FUNGICIDES IN WINE
During winemaking, the fungicide residue found on grapes, depending of the type of fungicide, could be
- partially transferred in must and subsequently in wine (a part stays in solid phase and the other part is transferred in liquid phase), therefore the level of fungicide in wine would be less than the level in grapes
- wholly transferred in the liquid phase, therefore the concentration of fungicide in wine would be equal to the level in grapes (i.e. this is the case for fungicides azoxystrobin, dimethoate, and pyrimethanil)
Alcoholic and malolactic fermentation have no effect on the concentration of fungicide residues. Among clarifying agents, only charcoal appears to be effective in removing pesticide residues (Cabras and Angioni, 2000).
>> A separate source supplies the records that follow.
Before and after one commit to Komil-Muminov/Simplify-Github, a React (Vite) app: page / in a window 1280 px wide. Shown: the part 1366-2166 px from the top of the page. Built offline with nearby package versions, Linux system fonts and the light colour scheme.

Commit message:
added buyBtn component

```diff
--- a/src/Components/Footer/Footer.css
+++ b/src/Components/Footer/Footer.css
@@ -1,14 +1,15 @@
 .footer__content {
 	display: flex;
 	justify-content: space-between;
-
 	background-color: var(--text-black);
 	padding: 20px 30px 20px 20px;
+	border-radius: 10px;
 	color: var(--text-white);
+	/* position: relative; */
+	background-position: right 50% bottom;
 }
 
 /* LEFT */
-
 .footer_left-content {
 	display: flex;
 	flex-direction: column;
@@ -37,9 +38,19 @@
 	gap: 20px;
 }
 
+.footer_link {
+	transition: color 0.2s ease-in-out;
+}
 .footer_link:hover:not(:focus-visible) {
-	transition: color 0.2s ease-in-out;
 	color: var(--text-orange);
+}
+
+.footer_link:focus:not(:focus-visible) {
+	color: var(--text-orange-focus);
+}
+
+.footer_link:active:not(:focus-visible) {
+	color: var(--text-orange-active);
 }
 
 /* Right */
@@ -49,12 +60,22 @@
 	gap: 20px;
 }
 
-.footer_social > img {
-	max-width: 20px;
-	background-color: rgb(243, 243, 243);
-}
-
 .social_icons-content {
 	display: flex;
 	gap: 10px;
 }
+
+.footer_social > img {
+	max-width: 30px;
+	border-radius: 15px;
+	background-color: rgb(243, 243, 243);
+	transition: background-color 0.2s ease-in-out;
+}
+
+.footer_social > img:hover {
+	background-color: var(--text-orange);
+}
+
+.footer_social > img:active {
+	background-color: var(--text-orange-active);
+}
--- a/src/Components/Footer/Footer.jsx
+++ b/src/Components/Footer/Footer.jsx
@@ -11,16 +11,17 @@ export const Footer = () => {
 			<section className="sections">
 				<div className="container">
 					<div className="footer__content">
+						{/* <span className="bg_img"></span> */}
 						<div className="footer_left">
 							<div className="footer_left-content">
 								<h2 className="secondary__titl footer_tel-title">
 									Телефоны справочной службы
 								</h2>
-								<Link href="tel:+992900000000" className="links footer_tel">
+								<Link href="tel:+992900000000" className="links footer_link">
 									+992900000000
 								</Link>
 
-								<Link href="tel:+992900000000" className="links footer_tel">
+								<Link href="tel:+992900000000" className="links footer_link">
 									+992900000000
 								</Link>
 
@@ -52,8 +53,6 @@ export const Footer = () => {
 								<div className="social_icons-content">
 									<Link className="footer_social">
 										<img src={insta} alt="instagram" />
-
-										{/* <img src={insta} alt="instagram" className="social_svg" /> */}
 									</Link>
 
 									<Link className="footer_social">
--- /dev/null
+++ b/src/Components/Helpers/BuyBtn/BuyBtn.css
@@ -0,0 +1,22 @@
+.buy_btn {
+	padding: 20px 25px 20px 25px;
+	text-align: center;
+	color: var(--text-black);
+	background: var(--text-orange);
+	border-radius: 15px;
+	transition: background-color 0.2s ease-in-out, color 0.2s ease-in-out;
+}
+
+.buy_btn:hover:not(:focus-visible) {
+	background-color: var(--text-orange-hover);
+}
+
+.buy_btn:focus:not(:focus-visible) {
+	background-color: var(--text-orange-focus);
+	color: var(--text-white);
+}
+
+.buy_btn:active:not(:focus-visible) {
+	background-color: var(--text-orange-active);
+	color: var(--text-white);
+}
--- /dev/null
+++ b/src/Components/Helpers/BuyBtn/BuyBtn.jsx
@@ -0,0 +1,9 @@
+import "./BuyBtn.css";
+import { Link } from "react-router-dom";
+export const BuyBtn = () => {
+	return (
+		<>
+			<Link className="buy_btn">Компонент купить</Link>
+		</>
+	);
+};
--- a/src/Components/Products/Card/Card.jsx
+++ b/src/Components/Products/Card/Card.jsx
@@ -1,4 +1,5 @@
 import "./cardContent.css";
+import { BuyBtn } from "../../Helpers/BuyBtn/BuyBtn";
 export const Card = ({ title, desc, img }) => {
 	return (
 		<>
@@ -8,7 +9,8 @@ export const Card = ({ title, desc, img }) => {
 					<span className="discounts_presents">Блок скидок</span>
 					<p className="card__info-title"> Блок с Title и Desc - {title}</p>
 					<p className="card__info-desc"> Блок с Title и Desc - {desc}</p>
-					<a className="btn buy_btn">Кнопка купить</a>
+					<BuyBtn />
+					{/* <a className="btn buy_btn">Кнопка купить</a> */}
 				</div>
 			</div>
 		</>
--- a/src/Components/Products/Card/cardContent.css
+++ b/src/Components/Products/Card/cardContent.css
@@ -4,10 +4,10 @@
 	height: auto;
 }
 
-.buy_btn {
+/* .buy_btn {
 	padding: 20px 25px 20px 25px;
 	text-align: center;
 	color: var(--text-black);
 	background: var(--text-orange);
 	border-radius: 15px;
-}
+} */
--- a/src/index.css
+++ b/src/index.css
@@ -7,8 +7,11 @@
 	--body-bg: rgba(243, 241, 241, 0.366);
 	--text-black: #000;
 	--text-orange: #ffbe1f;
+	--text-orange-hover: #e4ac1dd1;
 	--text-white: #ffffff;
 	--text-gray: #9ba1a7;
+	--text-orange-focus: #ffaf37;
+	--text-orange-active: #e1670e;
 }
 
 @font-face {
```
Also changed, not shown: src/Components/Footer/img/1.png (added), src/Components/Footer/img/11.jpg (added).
Cabras, P., & Angioni, A. (2000). Pesticide residues in grapes, wine, and their processing products. Journal of agricultural and food chemistry, 48(4), 967-973.
CONCENTRATION OF FUNGICIDES DETECTED IN WINES
Esteve-Turrillas et al. (2016) screened 250 wine samples from all over the world (Spain, France, Italy, Argentina, Chile, Germany, Portugal, USA, Australia, South Africa, Austria and other countries for presence of five fungicides and detected at least one of them in 44.4% of the samples, in levels higher than 10 μg/L. The fungicides according to the frequency of detection were pyrimethanil (22.4%), boscalid (19.2%), fenhexamid (18.8%); cyprodinil (6.8%) and azoxystrobin (1.2%).
Occurrence of fungicide residues in wine samples. Blue, negative samples; red, positive samples; yellow, samples with 1 residue; green, samples with 2 residues; purple, samples with 3 residues; black, samples with 4 residues. (Esteve-Turrillas et al. 2016)
Esteve-Turrillas, F. A., Agulló, C., Abad-Somovilla, A., Mercader, J. V., & Abad-Fuentes, A. (2016). Fungicide multiresidue monitoring in international wines by immunoassays. Food chemistry, 196, 1279-1286.
FUNGICIDES IN SOUTH AMERICAN WINES
Recent research regarding fungicide residue in 190 red wines from South America showed that 40% of the wines examined contained residue of at least one fungicide in level higher above limit of quantification (LOQ), and 16.3% of the wines contained levels above the maximum residue level (MRL)* for grapes. The fungicides most commonly found were dithiocarbamates, azoxystrobin, carbendazim, difenoconazole, dimethomorph and cyprodinil (Vargas et al. 2018).
* A maximum residue level (MRL) is the highest level of a pesticide residue that is legally tolerated in or on food or feed when pesticides are applied correctly (Good Agricultural Practice).
Vargas, T. D. S., Salustriano, N. D. A., Klein, B., Romão, W., Silva, S. R. C. D., Wagner, R., & Scherer, R. (2018). Fungicides in red wines produced in South America. Food Additives & Contaminants: Part A, 35(11), 2135-2144.
FUNGICIDES IN EUROPEAN WINES
A research took place from 2007 to 2010 regarding fungicide residue in German 29 wines from conventionally cultivated grapes (Hacker et al. 2010). Twenty-one different pesticides were detected in total in amounts over 0.01 mg/kg, while up to 13 different pesticides were detected per sample (4.1 on average in each sample), with boscalid being the most frequently detected. Significantly lower residue load was detected in 19 organic wines in the frame of the same research (Hacker et al. 2010).
Hacker et al. (2010). http://www.crl-pesticides.eu/library/docs/srm/EPRW10_Cvuas_WinePM035.pdf
The European Union has no laws stipulating upper limits of concentrations of pesticides in wine. Guidance is given by the OIV (Organisation Internationale de la Vigne et du Vin).
Read about OIV’s actions regarding MLRs in the wine sector here: http://www.oiv.int/public/medias/3312/maximum-residue-limits-vine-and-wine-sector.pdf
There are laws regarding the limit of pesticide residues in grapes.
EU Regulation 149/2008 for the harmonization of Maximum Residual Limits (MRLs) gives the solution to the problem of agricultural products export in cases where previously there were no European and therefore commonly accepted MRLs. The regulation contains
- European MRLs for each active ingredient / crop combination
- Only one database
- Specific MRL / IT setting process
- European program of official controls in agricultular products
However, there are no limit about the amounts found in wine.
EU legislation on MRLs
Commission Regulation (EC) No 149/2008 of 29 January 2008 amending Regulation (EC) No 396/2005 of the European Parliament and of the Council by establishing Annexes II, III and IV setting maximum residue levels for products covered by Annex I thereto https://publications.europa.eu/en/publication-detail/-/publication/944dff43-f1fc-4ca9-8a12-3d698bd92b49/language-en